  1. They have an uncanny ability to ignore me when I’m completely engaged in them and even more diligently when I verbally request their presence.

  “Oh, I didn’t hear you until the third time you called me, Mom. Sorry.”

  “Then how did you know I called you three times?”

  “Ummmmm, I’m just guessing.”

However, as soon as I shift my focus to talking with another adult, a phone call, or a      task that requires silence and my full concentration, they’re all up in my business. For example, as soon as my husband and are in deep conversation (which happens about five minutes per week thanks to my darlings), there are no less than three short people rushing us, demanding our attention while not even talking to us but talking at – or more likely arguing with – each other. Locking the door doesn’t work, because they pop that lock like the pros.

  1. They can’t find ANYTHING. Nothing. Not even if you dangle it from a hook right in front of their sweet little faces. They will actually avert their face so as to NOT be able to find it. Their method of research is: open the door/drawer, look in the opposite direction, close the door/drawer, and yell, “Mom, I can’t find my socks!!!!!” This strangeness also applies to my husband. If something ever happens to me, no one in my family will ever wear socks or underwear again.
  1. They appear to want to see me go to the bathroom. Now this one can’t possibly be true (please don’t let this be true!), but why else would they follow me/walk in/knock and talk through the bathroom door every single time I go in there. IS THERE NO ROOM THAT IS SACRED, MY CHILDREN??
  1. They hate sleep and a diverse menu (this mainly applies to only one of my babes). But really kids? Most grown ups would kill for an 8 o’clock bedtime and well-rounded meals with colorful fruits and veggies prepared for them daily. Nope. My kids act like bedtime is a devastating shock every night, as if I’ve proposed yanking a tooth or worse, cancelling cable. The horror.
  1. They hate their siblings. They love their siblings. They hate their siblings again. No one else is allowed to hate their siblings. And the cycle continues.
  1. They tell me how great a book or movie is and that I should totally read or watch it. One minute later they tell me the huge plot twist at the end and the name of the character that dies. Thanks, kids.
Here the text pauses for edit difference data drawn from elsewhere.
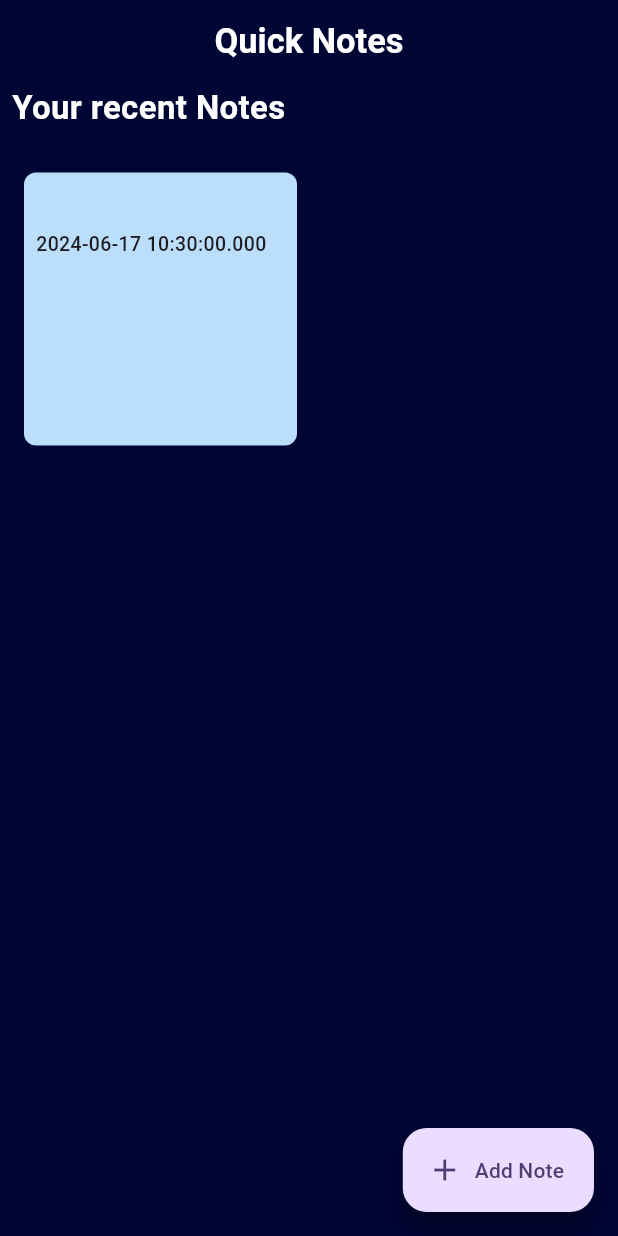
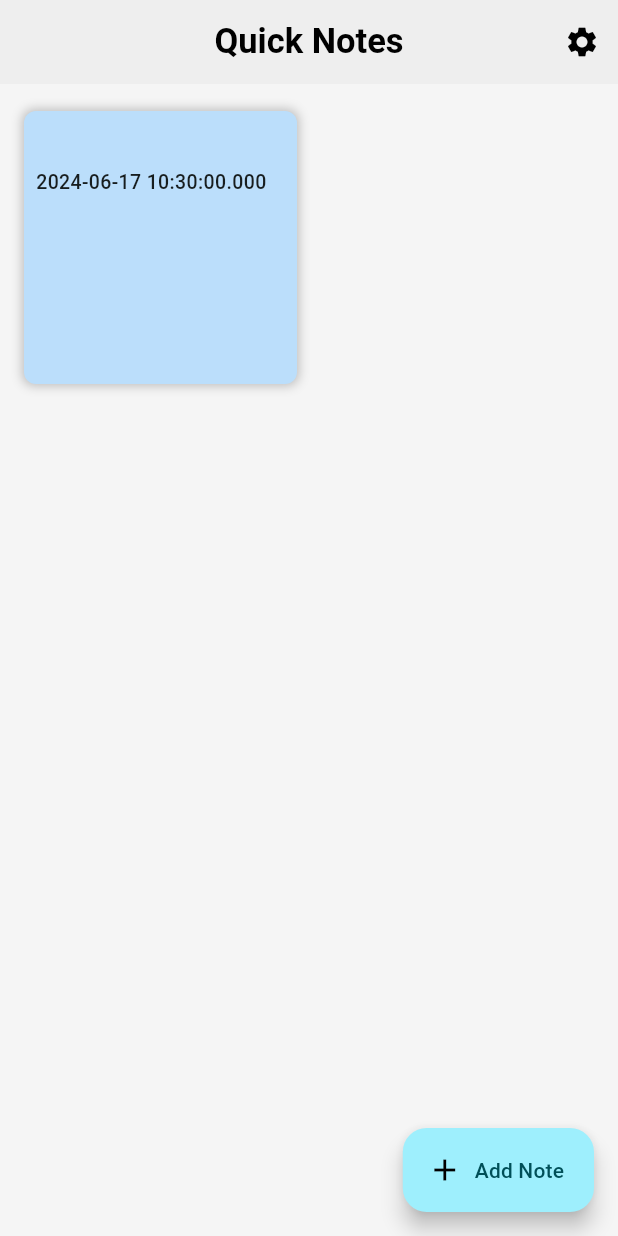
Before and after one commit to NguyenPhuoc03/quick_notes, a Flutter app: the NoteCreatePage screen opened directly, after a tap on the "save" icon, on a phone screen of 412 x 824 dp. Run offline on Flutter 3.47's test engine with Material 3 defaults, Android fonts, the phone set to English and light mode, and no system bars; our stand-ins replace cloud_firestore, firebase_core, google_fonts; missing offline and left inert: animated_snack_bar; accounts and stored records are empty.

Commit message:
fix: color and  Change delete function from drag and drop to long press

```diff
--- a/lib/main.dart
+++ b/lib/main.dart
@@ -26,9 +26,10 @@ class MyApp extends StatelessWidget {
   @override
   Widget build(BuildContext context) {
     return MaterialApp(
+      debugShowCheckedModeBanner: false,
       title: 'Flutter Demo',
       theme: ThemeData(
-        colorScheme: ColorScheme.fromSeed(seedColor: Colors.deepPurple),
+        colorScheme: ColorScheme.fromSeed(seedColor: Colors.white),
         useMaterial3: true,
       ),
       routes: {
--- a/lib/styles/style_app.dart
+++ b/lib/styles/style_app.dart
@@ -3,8 +3,12 @@ import 'package:google_fonts/google_fonts.dart';
 
 class AppStyle {
   static Color bgColor = Color.fromARGB(255, 231, 233, 248);
-  static Color mainColor = Color(0xFF000633);
+  static Color mainColor = Colors.grey.shade100;
+  static Color secondaryColor = Colors.grey.shade200;
+
+
   static Color accentColor = Color(0xFF0065FF);
+  static Color textColor = Colors.black;
 
   static List<Color> cardsColor = [
     Colors.red.shade100,
--- a/lib/views/widgets/note_card.dart
+++ b/lib/views/widgets/note_card.dart
@@ -22,6 +22,13 @@ class NoteCard extends StatelessWidget {
           decoration: BoxDecoration(
             color: AppStyle.cardsColor[note.color],
             borderRadius: BorderRadius.circular(8.0),
+            boxShadow: [
+              BoxShadow(
+                  color: Colors.grey.shade400,
+                  spreadRadius: 1,
+                  blurRadius: 5 // Mức độ lan tỏa của bóng đổ
+                  ),
+            ],
           ),
           child: Column(
             crossAxisAlignment: CrossAxisAlignment.start,
@@ -29,6 +36,8 @@ class NoteCard extends StatelessWidget {
               Text(
                 note.title,
                 style: AppStyle.mainTitle,
+                maxLines: 2,
+                overflow: TextOverflow.ellipsis,
               ),
               SizedBox(
                 height: 4,
@@ -43,6 +52,7 @@ class NoteCard extends StatelessWidget {
               Text(
                 note.content,
                 style: AppStyle.mainContent,
+                maxLines: 2,
                 overflow: TextOverflow.ellipsis,
               ),
             ],
```
Also changed, not shown: lib/views/home_page.dart (+53 -79 lines), 1 other file.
The same impulsivity is demonstrated during the holiday season, when surprise gifts are purchased in their presence. Here’s how that goes down:

Child goes shopping with Dad.

Dad tells kid not to tell Mom what her present is.

Child walks in front door from shopping with Dad.

“Mom, Dad did NOT buy you an iPad for Christmas! Bye!”

Kid runs off to play with friends.

Dad is speechless.

Mom is not surprised with a present OR by the child’s behavior, and wonders why her husband is.

  1. But perhaps the weirdest thing that my kids do is love me for me ALL of the time. Even in the morning when my hair is standing on end and last night’s makeup may or may not have been washed off. Even when I’m a coffee jerk. Even if they come home from school to find me in my PJs because I sat down to work after they left and stayed so busy I forgot to change. And even if I turn around too quickly and step on whichever child is under my feet at the moment.

Their love is truly unconditional and without judgment. Ok, they may judge the PJs a little, but they’re so extremely careful with my feelings and pure with their adoration that I can handle it. Maybe it’s because I’m the only person in the house who can actually find what no one else can, or maybe it’s because of those really great pores, but their love, loyalty, and faith in me makes all of their weirdness worthwhile. Well, almost all of it. This girl still needs to go to the bathroom alone.